PROBLEM TO SOLVE:
Write out all the entries word for word, but skip any images.

──────────

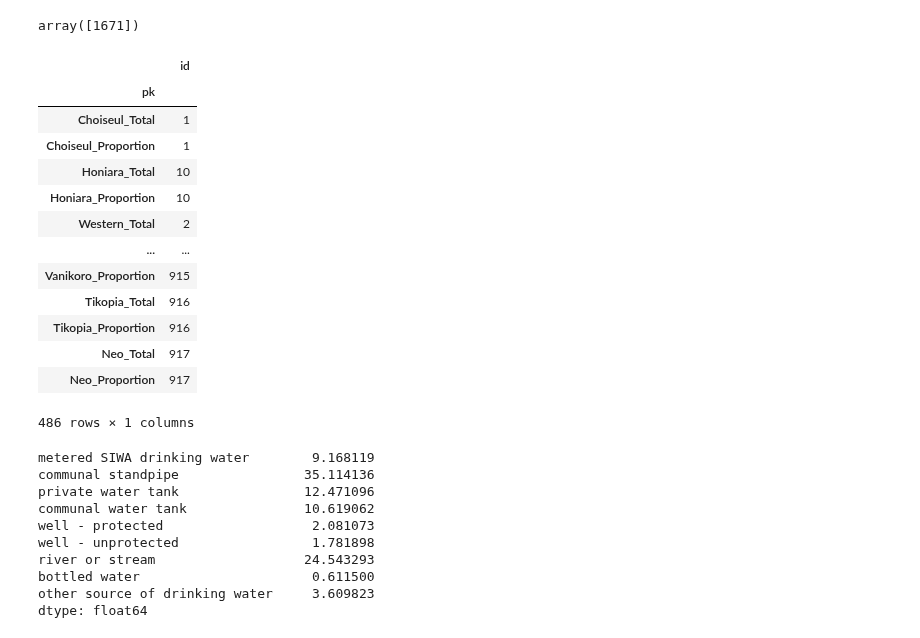
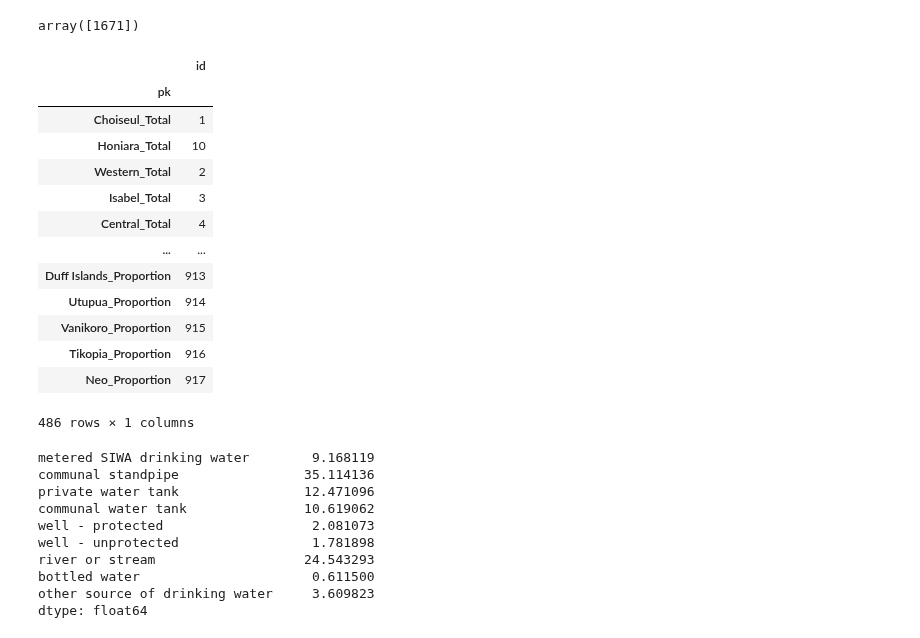
Before and after one commit to Gippers/SolomonIslandsDataMap, a Jupyter notebook: nbs/00_load_data.ipynb, the cells around one changed output. Drawn from its saved outputs; the diff is of its cells as text; code cells hidden in the pictures.

```diff
--- a/nbs/00_load_data.ipynb
+++ b/nbs/00_load_data.ipynb
@@ -296,7 +296,7 @@ class SolomonGeo:
         # Clean the census data
         df = df.dropna()
         # Rename columns to be consistent across geography
-        df.columns = df.columns.str.replace(r'^[a-zA-Z]+_name$', 'geo_name', case = False, regex = True)
+        df.columns = df.columns.str.replace(r'^[a-zA-Z]+_name$', 'location', case = False, regex = True)
         # id needs to change types twice so that it is a string of an int
         df = df.astype({'id': 'int'})#, 'male_pop':'int', 	'female_pop':'int', 'total_pop':'int'})
         df = df.astype({'id': 'str'})
@@ -304,13 +304,19 @@ class SolomonGeo:
         pop_df = pop_df.astype({'core: id': 'int'})
         pop_df = pop_df.astype({'core: id': 'str'})
 
+        # Add location names to geography dataset
+        locations = copy.copy(df)
+        locations = locations.loc[:, ['id', 'agg', 'location']].drop_duplicates()
+        geos = geos.merge(locations, on=['id', 'agg'], how = 'left')
+        print(geos)
+
         # Index is unique by type and geoname
-        df['pk'] = df['geo_name'] + "_" + df["type"]
+        df['pk'] = df['location'] + "_" + df["type"]
         df = df.set_index("pk")
 
         # Rename some of the census data
         df = df.rename(columns = {
-                                'id':'core: id', 'agg':'core: agg', 'geo_name':'core: location',
+                                'id':'core: id', 'agg':'core: agg', 'location':'core: location',
                                 'year':'core: year', 'type':'core: type'})
 
         # Test that the datasets all have geographies
@@ -842,20 +864,20 @@ sol_geo.get_df(geo_filter = 'Constituency', var='Key Statistics', measure = 'Tot
 # %% [output]
 array([1671])
 # %%
-sol_geo.geo_df['core'].filter(items = ['id'])
+sol_geo.census['core'].filter(items = ['id'])
 # %% [output]
 |  | id |
 | pk |  |
 | Choiseul_Total | 1 |
-| Choiseul_Proportion | 1 |
 | Honiara_Total | 10 |
-| Honiara_Proportion | 10 |
 | Western_Total | 2 |
+| Isabel_Total | 3 |
+| Central_Total | 4 |
 | ... | ... |
+| Duff Islands_Proportion | 913 |
+| Utupua_Proportion | 914 |
 | Vanikoro_Proportion | 915 |
-| Tikopia_Total | 916 |
 | Tikopia_Proportion | 916 |
-| Neo_Total | 917 |
 | Neo_Proportion | 917 |
 486 rows × 1 columns
 # %%
```
Also changed, not shown: parts of 7 cells of this notebook, 1 other file.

──────────

SOLUTION:
Before and after one commit to Gippers/SolomonIslandsDataMap, a Jupyter notebook: nbs/00_load_data.ipynb, the cells around one changed output. Drawn from its saved outputs; the diff is of its cells as text; code cells hidden in the pictures.

```diff
--- a/nbs/00_load_data.ipynb
+++ b/nbs/00_load_data.ipynb
@@ -296,7 +296,7 @@ class SolomonGeo:
         # Clean the census data
         df = df.dropna()
         # Rename columns to be consistent across geography
-        df.columns = df.columns.str.replace(r'^[a-zA-Z]+_name$', 'geo_name', case = False, regex = True)
+        df.columns = df.columns.str.replace(r'^[a-zA-Z]+_name$', 'location', case = False, regex = True)
         # id needs to change types twice so that it is a string of an int
         df = df.astype({'id': 'int'})#, 'male_pop':'int', 	'female_pop':'int', 'total_pop':'int'})
         df = df.astype({'id': 'str'})
@@ -304,13 +304,19 @@ class SolomonGeo:
         pop_df = pop_df.astype({'core: id': 'int'})
         pop_df = pop_df.astype({'core: id': 'str'})
 
+        # Add location names to geography dataset
+        locations = copy.copy(df)
+        locations = locations.loc[:, ['id', 'agg', 'location']].drop_duplicates()
+        geos = geos.merge(locations, on=['id', 'agg'], how = 'left')
+        print(geos)
+
         # Index is unique by type and geoname
-        df['pk'] = df['geo_name'] + "_" + df["type"]
+        df['pk'] = df['location'] + "_" + df["type"]
         df = df.set_index("pk")
 
         # Rename some of the census data
         df = df.rename(columns = {
-                                'id':'core: id', 'agg':'core: agg', 'geo_name':'core: location',
+                                'id':'core: id', 'agg':'core: agg', 'location':'core: location',
                                 'year':'core: year', 'type':'core: type'})
 
         # Test that the datasets all have geographies
@@ -842,20 +864,20 @@ sol_geo.get_df(geo_filter = 'Constituency', var='Key Statistics', measure = 'Tot
 # %% [output]
 array([1671])
 # %%
-sol_geo.geo_df['core'].filter(items = ['id'])
+sol_geo.census['core'].filter(items = ['id'])
 # %% [output]
 |  | id |
 | pk |  |
 | Choiseul_Total | 1 |
-| Choiseul_Proportion | 1 |
 | Honiara_Total | 10 |
-| Honiara_Proportion | 10 |
 | Western_Total | 2 |
+| Isabel_Total | 3 |
+| Central_Total | 4 |
 | ... | ... |
+| Duff Islands_Proportion | 913 |
+| Utupua_Proportion | 914 |
 | Vanikoro_Proportion | 915 |
-| Tikopia_Total | 916 |
 | Tikopia_Proportion | 916 |
-| Neo_Total | 917 |
 | Neo_Proportion | 917 |
 486 rows × 1 columns
 # %%
```
Also changed, not shown: parts of 7 cells of this notebook, 1 other file.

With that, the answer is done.